— Prompt —
If a line in the material below has the string "Artificial", copy it out.

▽

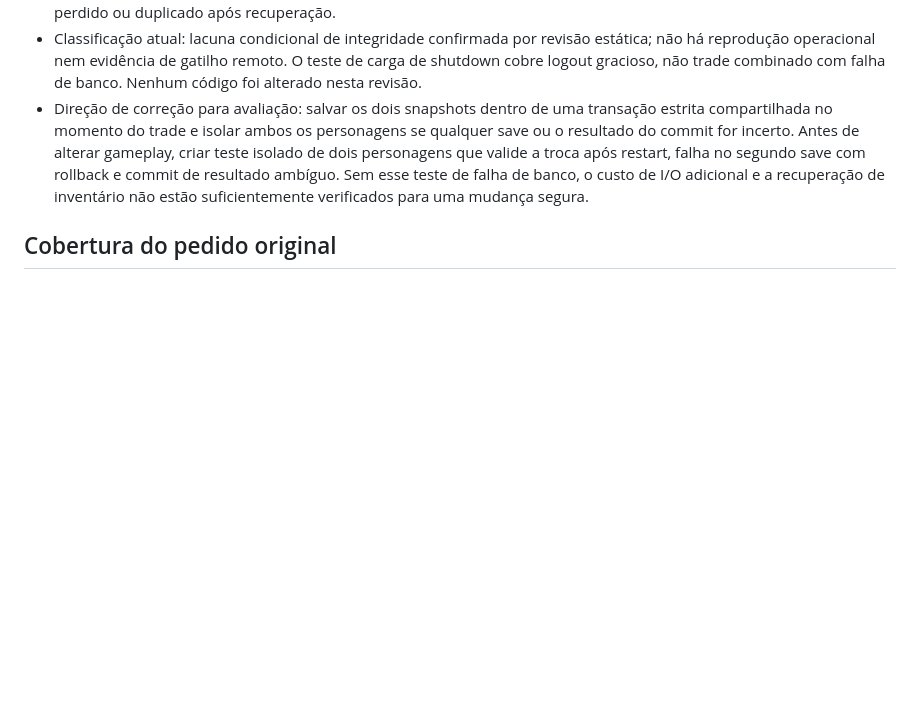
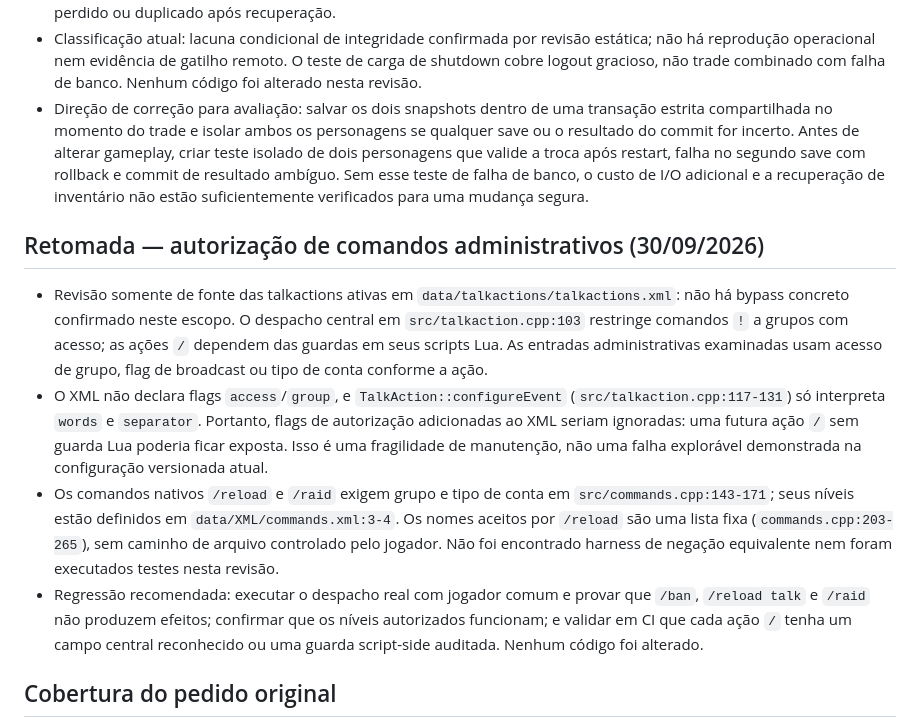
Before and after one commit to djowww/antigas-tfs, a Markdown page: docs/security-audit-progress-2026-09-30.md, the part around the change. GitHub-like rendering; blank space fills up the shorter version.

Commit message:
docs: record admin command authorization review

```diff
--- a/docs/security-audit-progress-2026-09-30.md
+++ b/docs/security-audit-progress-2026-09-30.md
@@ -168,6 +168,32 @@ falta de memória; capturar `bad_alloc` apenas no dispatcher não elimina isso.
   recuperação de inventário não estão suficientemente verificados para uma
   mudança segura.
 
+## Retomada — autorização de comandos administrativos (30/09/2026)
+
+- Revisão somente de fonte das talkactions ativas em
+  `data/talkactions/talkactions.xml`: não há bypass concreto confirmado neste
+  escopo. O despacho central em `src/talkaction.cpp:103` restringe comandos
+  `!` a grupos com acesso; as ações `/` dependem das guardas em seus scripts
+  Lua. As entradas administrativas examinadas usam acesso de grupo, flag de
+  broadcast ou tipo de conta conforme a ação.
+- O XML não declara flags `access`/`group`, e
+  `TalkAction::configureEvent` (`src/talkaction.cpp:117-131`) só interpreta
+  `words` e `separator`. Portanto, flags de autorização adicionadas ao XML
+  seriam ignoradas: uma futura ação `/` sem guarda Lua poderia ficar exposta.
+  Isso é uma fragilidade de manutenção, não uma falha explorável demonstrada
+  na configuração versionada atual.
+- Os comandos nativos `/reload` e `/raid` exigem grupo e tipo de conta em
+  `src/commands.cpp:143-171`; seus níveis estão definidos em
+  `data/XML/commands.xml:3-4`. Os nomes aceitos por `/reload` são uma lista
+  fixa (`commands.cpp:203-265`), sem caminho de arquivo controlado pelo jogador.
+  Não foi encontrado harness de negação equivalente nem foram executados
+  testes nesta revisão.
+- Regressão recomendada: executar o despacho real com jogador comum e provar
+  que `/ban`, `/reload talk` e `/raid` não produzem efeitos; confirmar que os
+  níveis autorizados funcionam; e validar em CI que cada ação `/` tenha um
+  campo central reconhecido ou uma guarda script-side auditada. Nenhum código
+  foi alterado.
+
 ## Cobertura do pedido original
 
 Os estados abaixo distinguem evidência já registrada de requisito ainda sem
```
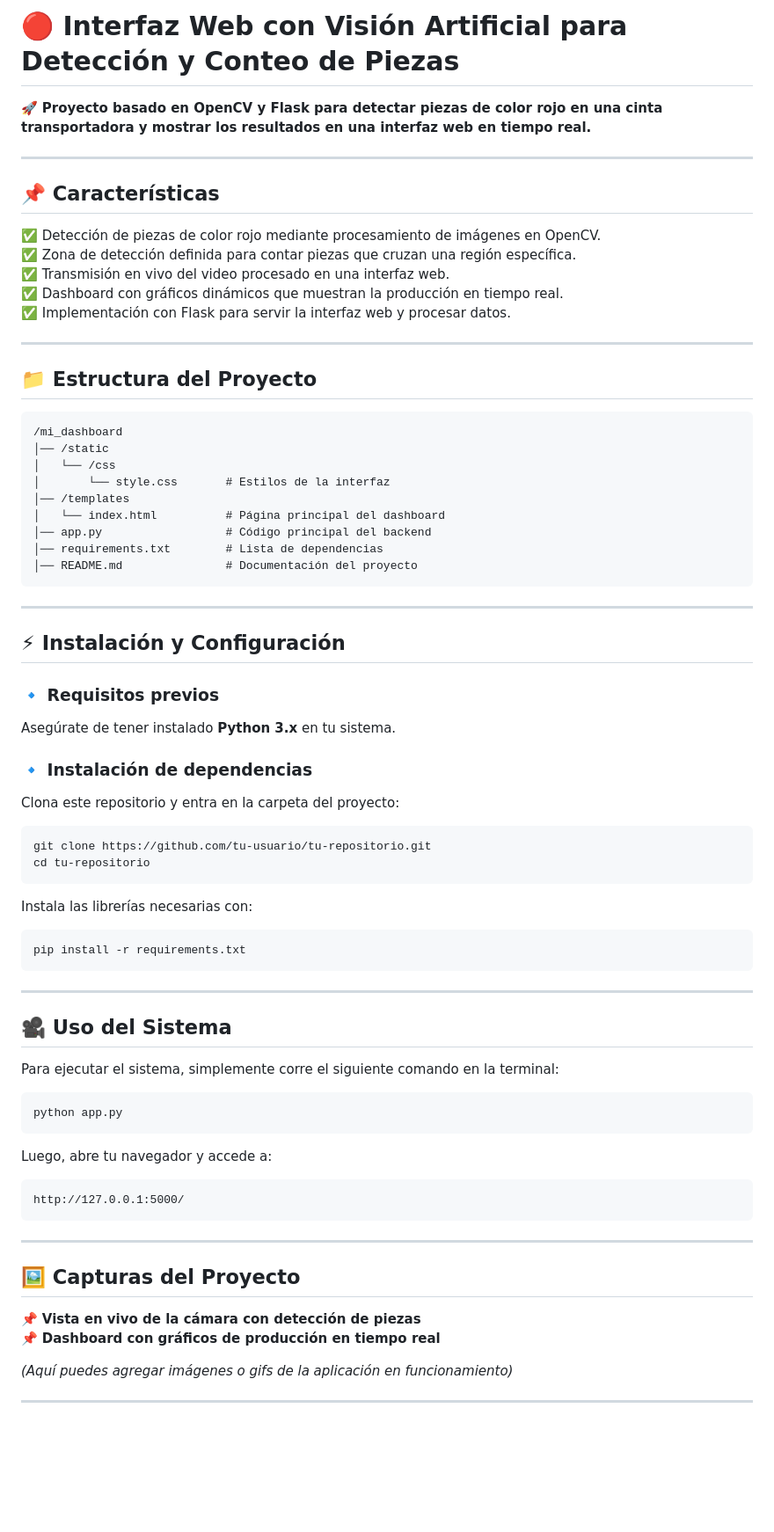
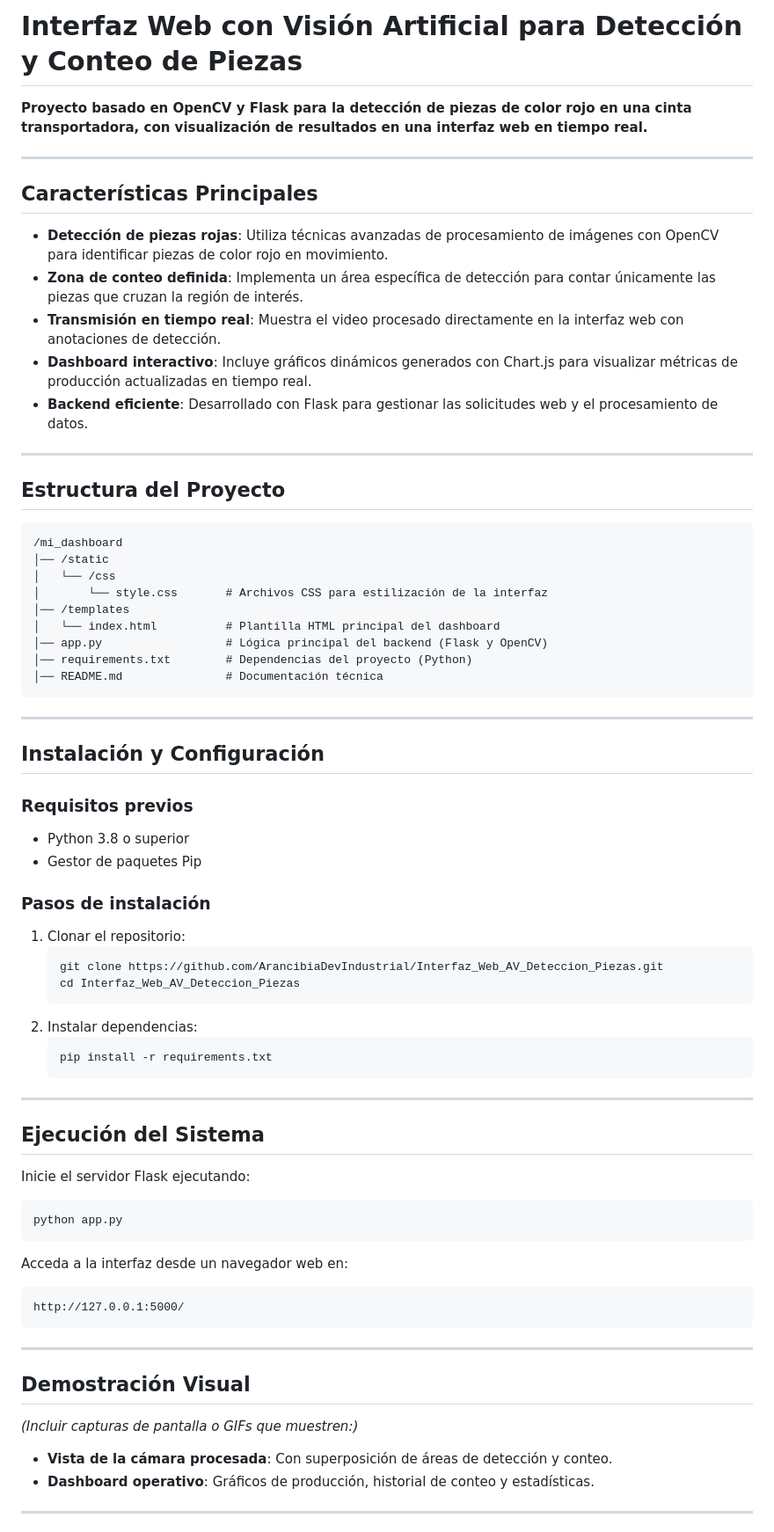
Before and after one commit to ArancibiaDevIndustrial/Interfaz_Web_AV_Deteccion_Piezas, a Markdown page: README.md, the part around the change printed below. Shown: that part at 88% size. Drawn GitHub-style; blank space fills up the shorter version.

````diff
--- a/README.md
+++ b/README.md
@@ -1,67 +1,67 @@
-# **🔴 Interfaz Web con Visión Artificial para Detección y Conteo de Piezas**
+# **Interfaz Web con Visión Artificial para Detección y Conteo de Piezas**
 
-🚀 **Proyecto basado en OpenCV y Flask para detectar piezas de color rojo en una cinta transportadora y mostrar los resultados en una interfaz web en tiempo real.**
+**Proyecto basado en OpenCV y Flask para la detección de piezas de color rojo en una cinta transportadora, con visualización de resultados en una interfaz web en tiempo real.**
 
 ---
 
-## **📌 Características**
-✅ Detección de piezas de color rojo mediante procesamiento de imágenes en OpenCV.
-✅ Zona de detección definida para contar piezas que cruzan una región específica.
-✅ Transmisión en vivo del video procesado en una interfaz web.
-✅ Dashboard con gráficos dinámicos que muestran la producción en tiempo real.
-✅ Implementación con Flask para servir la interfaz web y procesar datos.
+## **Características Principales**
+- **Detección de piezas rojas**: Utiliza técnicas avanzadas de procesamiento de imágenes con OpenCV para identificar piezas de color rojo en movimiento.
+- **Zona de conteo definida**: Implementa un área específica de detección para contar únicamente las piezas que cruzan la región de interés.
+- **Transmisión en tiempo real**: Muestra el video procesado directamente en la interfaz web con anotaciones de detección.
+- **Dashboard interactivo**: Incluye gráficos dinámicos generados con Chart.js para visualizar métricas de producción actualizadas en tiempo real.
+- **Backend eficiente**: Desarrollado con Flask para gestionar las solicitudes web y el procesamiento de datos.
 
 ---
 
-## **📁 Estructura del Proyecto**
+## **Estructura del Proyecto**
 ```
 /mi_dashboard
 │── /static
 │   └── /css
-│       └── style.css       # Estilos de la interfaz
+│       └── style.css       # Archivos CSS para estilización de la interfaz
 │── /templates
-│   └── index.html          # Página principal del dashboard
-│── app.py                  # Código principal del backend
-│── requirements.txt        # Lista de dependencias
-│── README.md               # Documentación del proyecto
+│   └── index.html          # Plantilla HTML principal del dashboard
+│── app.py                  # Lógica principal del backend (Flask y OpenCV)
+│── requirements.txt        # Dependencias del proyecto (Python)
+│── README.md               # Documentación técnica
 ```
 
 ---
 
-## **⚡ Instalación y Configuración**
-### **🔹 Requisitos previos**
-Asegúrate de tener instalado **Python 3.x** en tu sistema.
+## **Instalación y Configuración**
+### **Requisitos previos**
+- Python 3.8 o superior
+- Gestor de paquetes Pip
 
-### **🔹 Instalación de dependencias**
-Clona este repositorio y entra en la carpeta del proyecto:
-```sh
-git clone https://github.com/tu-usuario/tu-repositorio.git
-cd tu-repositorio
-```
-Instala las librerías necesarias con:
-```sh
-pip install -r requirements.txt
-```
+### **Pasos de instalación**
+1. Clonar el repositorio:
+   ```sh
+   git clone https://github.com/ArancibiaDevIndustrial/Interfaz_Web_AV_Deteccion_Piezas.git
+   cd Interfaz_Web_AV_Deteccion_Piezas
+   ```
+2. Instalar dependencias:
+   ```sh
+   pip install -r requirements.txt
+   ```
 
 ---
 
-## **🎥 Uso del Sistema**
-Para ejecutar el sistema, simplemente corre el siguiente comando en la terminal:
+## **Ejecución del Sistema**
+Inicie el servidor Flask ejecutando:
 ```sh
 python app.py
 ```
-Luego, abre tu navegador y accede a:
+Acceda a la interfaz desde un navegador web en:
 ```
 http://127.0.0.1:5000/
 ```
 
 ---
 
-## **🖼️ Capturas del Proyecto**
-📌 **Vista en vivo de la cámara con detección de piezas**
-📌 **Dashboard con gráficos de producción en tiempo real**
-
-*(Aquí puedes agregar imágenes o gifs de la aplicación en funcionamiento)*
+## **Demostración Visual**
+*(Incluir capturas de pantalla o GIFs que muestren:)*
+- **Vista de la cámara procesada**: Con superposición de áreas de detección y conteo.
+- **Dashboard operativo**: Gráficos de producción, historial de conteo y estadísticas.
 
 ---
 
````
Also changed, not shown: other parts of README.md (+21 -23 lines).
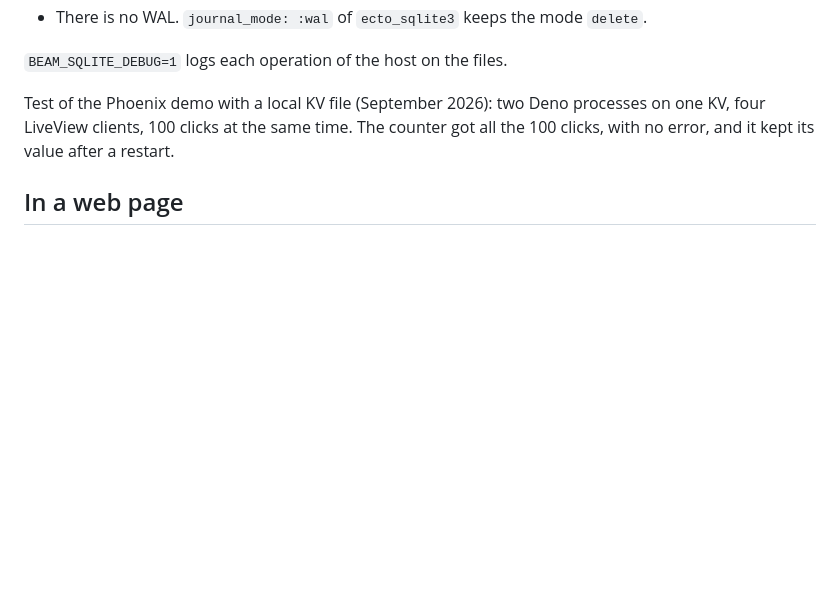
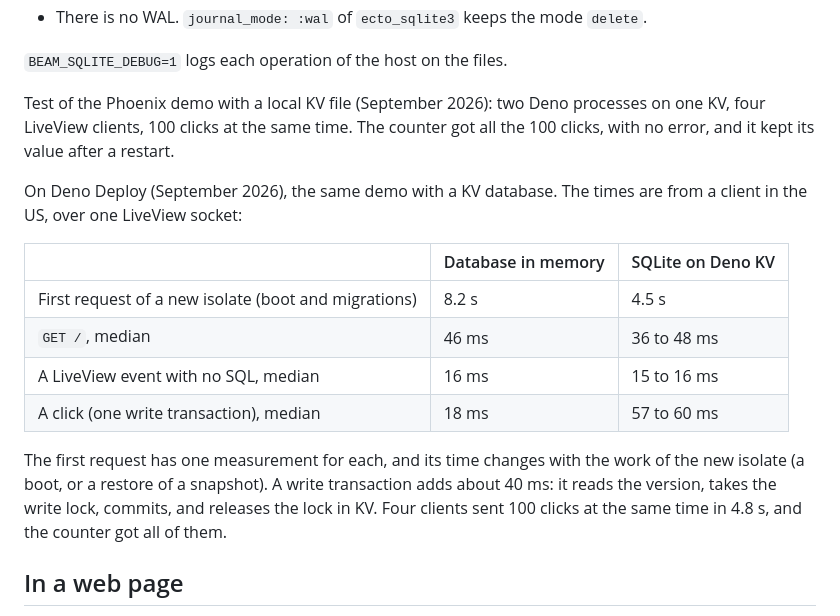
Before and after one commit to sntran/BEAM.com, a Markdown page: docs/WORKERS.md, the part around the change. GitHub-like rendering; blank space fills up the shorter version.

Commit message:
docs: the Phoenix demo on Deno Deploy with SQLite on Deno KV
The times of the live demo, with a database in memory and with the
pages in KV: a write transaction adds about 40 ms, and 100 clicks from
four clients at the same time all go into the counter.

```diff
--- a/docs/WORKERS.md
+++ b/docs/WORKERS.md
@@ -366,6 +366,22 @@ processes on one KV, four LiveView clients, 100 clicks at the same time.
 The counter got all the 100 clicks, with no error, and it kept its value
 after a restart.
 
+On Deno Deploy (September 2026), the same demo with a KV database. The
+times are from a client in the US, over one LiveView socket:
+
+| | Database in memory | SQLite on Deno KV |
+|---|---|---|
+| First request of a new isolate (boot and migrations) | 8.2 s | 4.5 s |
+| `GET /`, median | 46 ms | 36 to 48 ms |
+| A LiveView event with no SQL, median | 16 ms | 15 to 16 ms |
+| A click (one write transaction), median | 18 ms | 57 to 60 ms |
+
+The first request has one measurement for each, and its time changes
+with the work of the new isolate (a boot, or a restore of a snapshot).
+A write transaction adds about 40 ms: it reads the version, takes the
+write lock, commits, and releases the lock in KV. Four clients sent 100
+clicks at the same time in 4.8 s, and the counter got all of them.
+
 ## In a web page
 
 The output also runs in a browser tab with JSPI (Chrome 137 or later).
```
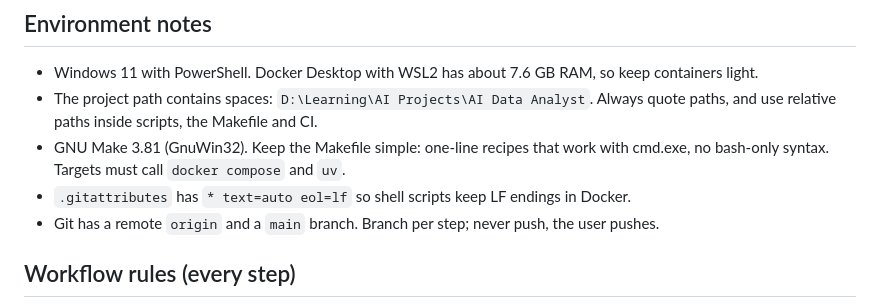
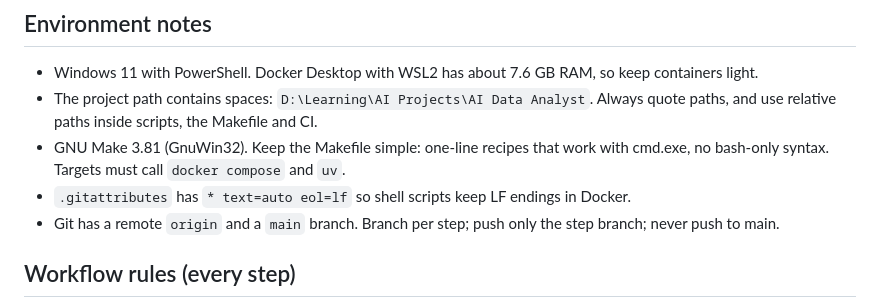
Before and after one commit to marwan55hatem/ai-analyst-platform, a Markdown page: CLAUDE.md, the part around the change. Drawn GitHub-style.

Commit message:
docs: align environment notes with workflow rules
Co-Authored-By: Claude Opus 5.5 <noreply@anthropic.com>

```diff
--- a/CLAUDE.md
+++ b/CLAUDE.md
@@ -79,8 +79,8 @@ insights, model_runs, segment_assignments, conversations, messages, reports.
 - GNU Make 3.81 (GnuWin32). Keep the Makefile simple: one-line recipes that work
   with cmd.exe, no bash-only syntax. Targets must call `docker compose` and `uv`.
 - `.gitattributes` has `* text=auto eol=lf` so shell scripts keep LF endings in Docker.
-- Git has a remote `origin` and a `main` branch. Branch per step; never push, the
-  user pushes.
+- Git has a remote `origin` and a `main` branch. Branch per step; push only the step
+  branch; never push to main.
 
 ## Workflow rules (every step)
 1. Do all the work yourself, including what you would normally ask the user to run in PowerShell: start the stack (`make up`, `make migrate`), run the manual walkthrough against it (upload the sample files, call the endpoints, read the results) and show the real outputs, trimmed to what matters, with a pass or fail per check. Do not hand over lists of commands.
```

△

— Answer for this exercise —
-# **🔴 Interfaz Web con Visión Artificial para Detección y Conteo de Piezas**
+# **Interfaz Web con Visión Artificial para Detección y Conteo de Piezas**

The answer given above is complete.